We got back to Cowboy Dave and Linda’s “High Lonesome Ranch” about 5pm, which was cow feeding time. Cowboy Dave told Pilot Dave it was time to get to work and that he should go get Bob to feed the cows. Bob is Cowboy Dave’s tractor. Pilot Dave was like a little kid at Christmas. He hopped up on the tractor and drove it to the barn where Cowboy Dave and I climbed up in the loft and loaded the bucket with hay bales. Pilot Dave then drove the tractor out into the field and to the round feeder. We unloaded the bales and spread them according to Cowboy Dave’s direction. Hay around the outside, alfalfa in the center and on top, so the cows think they are getting all the good stuff (alfalfa) and not just plain old hay.
Then, Cowboy Dave called his cows, “HEYYYYAAAA, HUP HUP, HEYAAAA, HUP HUP!!” His call was as loud as you could imagine; his voice carried over the fields and pretty soon there was a line of cows running toward the feeding pasture, answering his call and looking for supper! What a spectacular day!
Our spirits were high, and as we arrived back at our campsite at dusk, we had the usual welcoming committee of 6 beautiful deer. They watched us pull into the drive next to the camper and just kept eating. They are not afraid of us, and actually looked at us as if we may have some potential in feeding them something in the future.
It was cold that night. Dave drained the water lines to ensure we didn’t have any pipe blow outs as the temps dipped into the high 20’s. Happy Camper did great. The heater worked well and we woke up comfortable and safe for another beautiful Black Hills Morning…..even though it is Monday, we are looking forward to getting to work!

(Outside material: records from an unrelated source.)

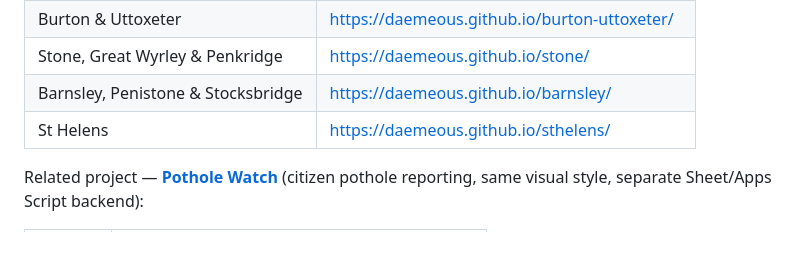
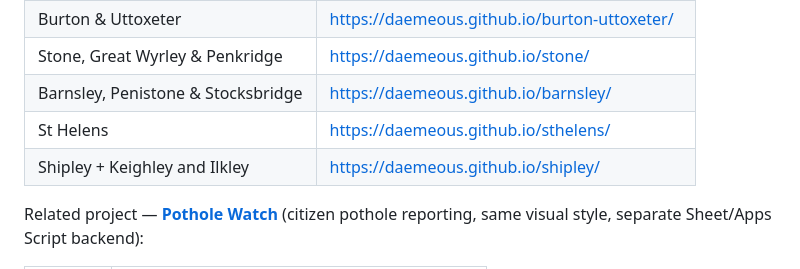
Before and after one commit to Daemeous/leaflet-map, a Markdown page: README.md, the part around the change. GitHub-like rendering; blank space fills up the shorter version.

Commit message:
Add Shipley + Keighley and Ilkley to live deployments table

```diff
--- a/README.md
+++ b/README.md
@@ -17,6 +17,7 @@ This repo is the **primary deployment** (Stafford) and also hosts the shared fro
 | Stone, Great Wyrley & Penkridge | https://daemeous.github.io/stone/ |
 | Barnsley, Penistone & Stocksbridge | https://daemeous.github.io/barnsley/ |
 | St Helens | https://daemeous.github.io/sthelens/ |
+| Shipley + Keighley and Ilkley | https://daemeous.github.io/shipley/ |
 
 Related project — **[Pothole Watch](https://github.com/Daemeous/stafford-potholes)** (citizen pothole reporting, same visual style, separate Sheet/Apps Script backend):
 
```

Well we are leaving Florida at the end of March! We tried to find a decent rental for a couple of months but the places we looked at were not all that great. Plus, moving all of our stuff into storage here only to move everything out and back into a U-Haul, drive to South Dakota and put back in storage just didn’t seem like a good idea. So, we are trying to get everything ready and rent the truck on March 28th, have two full days for loading and then give the house a good cleaning. Then we close on the house on the 31st and head out of town!
We are looking at the possibility of workamping in Custer this spring through summer. If you’ve never heard of the term, “workamping”, neither had we. It turns out lots of campgrounds and RV parks place ads for couples to work a certain amount of hours per week in exchange for full hookups. The place we are looking at offers free electric, water, cable tv, sewage hookup, and wifi in exchange for 26 hours of work per week, per couple. So we each work 13 hours and they make sure we have the same days off. In the height of tourist season the rate is around $40 per night so this is a great opportunity. We will still have plenty of time to visit the property during construction and help out when Todd lets us.
For now we are searching Craig’s List for a RV in the Rapid City area that’s in our budget. Once we arrive in South Dakota the first week of April we’ll need a place to stay for a few days in order to get the truck unloaded, find and RV and move it to a location we can stay for several months.